In 1953, a group of men in Zeta Kappa chapter, Alpha Phi Omega, a National Service Fraternity, decided they were in need of another organization to help them with service projects on campus and in the city of Bowling Green, Ohio. These men met with the deans of the various departments of the University to decide whether or not another sevice fraternity would be advisable for Bowling Green State University. Then, an inquiry was made to see if any interest existed on campus. Many women attended this inquiry. Realizing the need for more varied projects, plans were made to reorganize a women's service sorority.
Since the objectives of the two organizations were to be the same - Friendship, Leadership, and Service - a similar name was chosen: Omega Phi Alpha. Membersip was open to University women who had been Girl Scouts or Camp Fire Girls (This ruling changes in 1958).
At first, many people were interested in the sorority and what it was doing. In 1958, Eastern Michigan University in Ypsilanti wrote to Bowling Green State University and obtained information on how to form their own Omega Phi Alpha Chapter. The material was sent to Michigan, and the group held their first meeting on April 22, 1958. The women of Eastern Michigan's new OPhiA chapter conducted several service and fundraising activities. They took their first pledge class the following fall. Communication began between the two groups about the possibility of becoming a national organization, but the formation of a national sorority did not materialize.
In late 1962, a group of women at the Univeristy of Bridgeport in Connecticut communicated with the group in Ypsilanti about becoming an Omega Phi Alpha Chapter. The Bridgeport and Ypsilanti groups continued communication, with the women in Ypsilanti acting as "big sisters" to the women in Bridgeport for an induction ceremony. The new group was designated Betal Chapter, Omega Phi Alpha. The Ypsilanti group called itself Alpha Chapter, Omega Phi Alpha.
At Bowling Green, a lack of common ground in the requested projects and background of the members led to a great decline in the chapter. But in September 1964, Maureen Weldon, Joan DeMuth, and others decided there was still a need for Omega Phi Alpha on the campus of BGSU. They met with Dr. J.E. Timm, the original advisor, to see what could be done to reorganize. In order to obtain active membership, they decided to pledge any interested women in good standing with the University.The response was tremendous. The fall 1964 pledge class had 105 women. Sixty seven gained active status. Officers from the prior group remained in office to give the new members an opportunity to become aquainted with the organization.

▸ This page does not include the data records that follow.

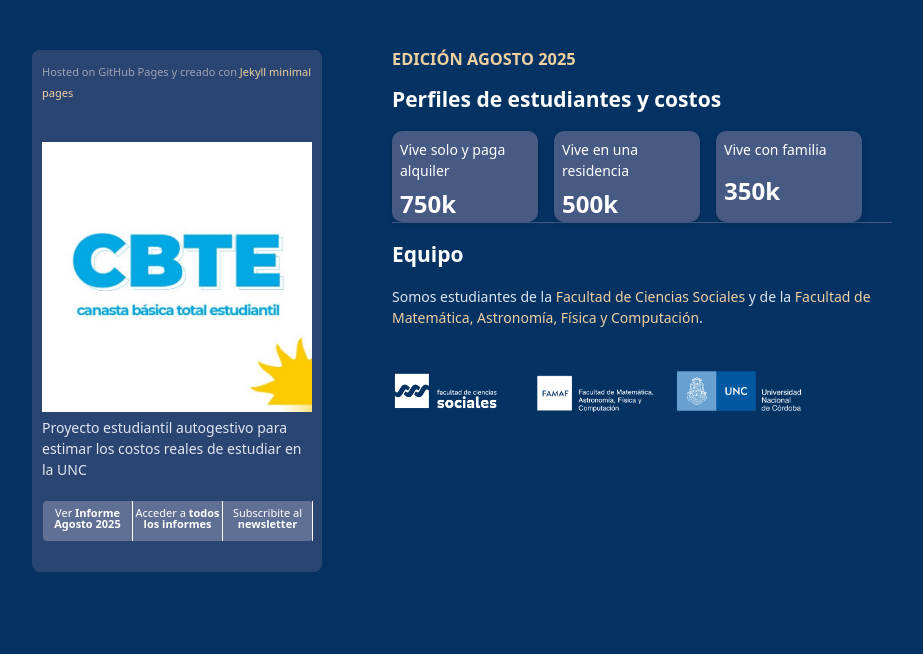
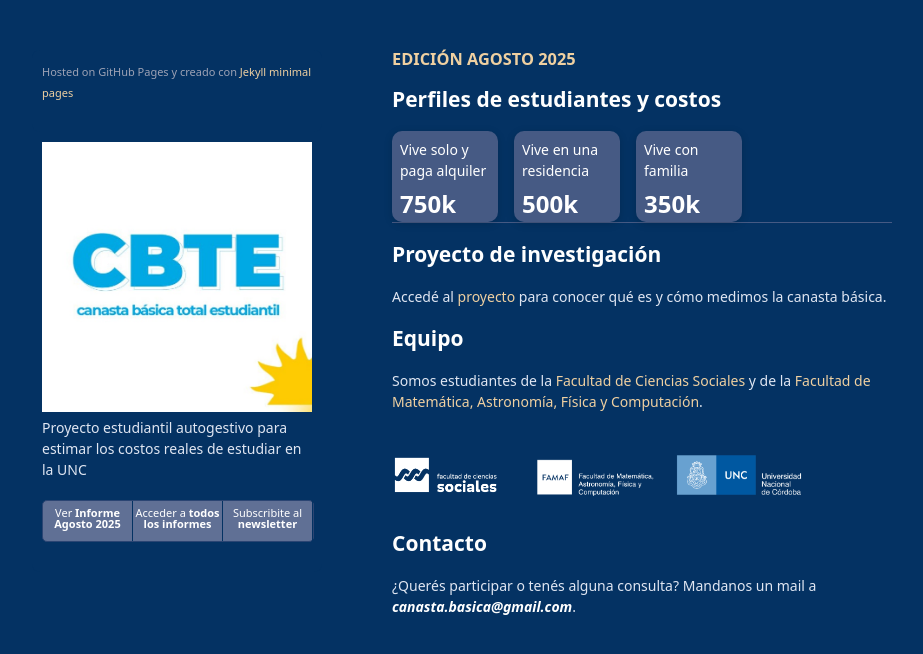
Before and after one commit to rocio-perez-sbarato/rocio-perez-sbarato.github.io, a Jekyll site: the page built from index.md, in a window 1280 px wide. Shown: the top 654 px of the page, without its empty margins (178-1101 px from the left). Built offline with Jekyll 4.4.1, drawn with Linux system fonts in a browser that asks for light colours; our own code applies the rules of GitHub Pages for plain Markdown files.

Commit message:
estilo nuevo

```diff
--- a/_sass/jekyll-theme-minimal.scss
+++ b/_sass/jekyll-theme-minimal.scss
@@ -164,7 +164,7 @@ header, footer {
   float: left;
   position: fixed;
   -webkit-font-smoothing: subpixel-antialiased;
-  background-color: $clr-surface-a10;
+  background-color: $clr-surface-a0;
   padding: 10px;
   color: #e0e6f2;
   border-radius: 8px;
@@ -185,7 +185,7 @@ ul.downloads {
 .downloads li {
   width: 89px;
   float: left;
-  border-right: 1px solid $clr-light-a0;
+  border-right: 1px solid $clr-surface-a0;
   height: 40px;
 }
 
@@ -253,7 +253,7 @@ hr {
   background-color: $clr-surface-a20;
   border-radius: 10px;
   padding: 8px;
-  width: 130px;
+  width: 90px;
   height: 75px;
   color: $clr-light-a0;
   box-shadow: 0 2px 8px rgba(0, 0, 0, 0.15);
--- a/index.md
+++ b/index.md
@@ -25,6 +25,10 @@ layout: default
 
 * * *
 
+## Proyecto de investigación
+
+Accedé al [proyecto](https://sociales.unc.edu.ar/) para conocer qué es y cómo medimos la canasta básica.
+
 ## Equipo
 
 Somos estudiantes de la [Facultad de Ciencias Sociales](https://sociales.unc.edu.ar/) y de la [Facultad de Matemática, Astronomía, Física y Computación](https://www.famaf.unc.edu.ar/).
@@ -34,3 +38,7 @@ Somos estudiantes de la [Facultad de Ciencias Sociales](https://sociales.unc.edu
   <img src="/assets/img/Logo_FAMAF_blanco.png" alt="Logo 2" style="height:85px;">
   <img src="/assets/img/unc3_i.png" alt="Logo 3" style="height:40px;">
 </div>
+
+## Contacto
+
+¿Querés participar o tenés alguna consulta? Mandanos un mail a **_canasta.basica@gmail.com_**.
```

In the spring of 1966, BGSU's dean of women, Fayette Paulsen, notified the chapter that a letter was received from the Omega Phi Alpha chapter in Ypsilanti. The letter stated that the Michigan chapter had combined with the chapter in Connecticut and were now a national sorority. They wanted Bowling Green to affiliate with them. Bowling Green's chapter president, Pam Gabalac, immediately contacted Dr. Decker, the chapter's legal advisor. It was discovered that the chapters in Ypsilanti and Bridgeport were not legally registered as a national sorority. As a result, Omega Phi Alpha in Bowling Green registered their petition first. Bowling Green asked the two other chapters to affiliate.
Thirteen months of hard work and organization began. Through correspondence, a national organizing convention was scheduled to be held in Bowling Green in June, 1967. At the convention, the three groups discussed ideas and compromises that led to the formations of Omega Phi Alpha National Service Sorority. It was decided that the group at Bowling Green would become the Alpha chapter. It had been in existence the greatest number of years and had filed the proper papers first to register the Omega Phi Alpha name nationally. Bridgeport retained the name of Beta chapter and Ypsilanti became Gamma chapter. The consolidation of the three groups was finalized on June 15, 1967, and the dream of many years became a reality.
Alpha, Beta, and Gamma chapters continued for several years as a national sorority until women at Texas A&M University formed the Delta chapter in 1971. A concerted expansion effort was made and since 1973, and several chapters have been added.
(The original history of Omega Phi Alpha was compiled by Sharon Carnes, Becky Duchro, Suzanne Fehlner, Mary Gossman, Mary Ann McKeever, Janet Tolhurts, Sharon Woolf, Pam Gabalac Westman, and Jan Luallen. The history was revised in 1978 by Melissa McDonald Combs, with help from Karen Knoppow. It was updated again in 1989 by Bonnie Sue Edmund and in 1989-90 by the National Executive Board.)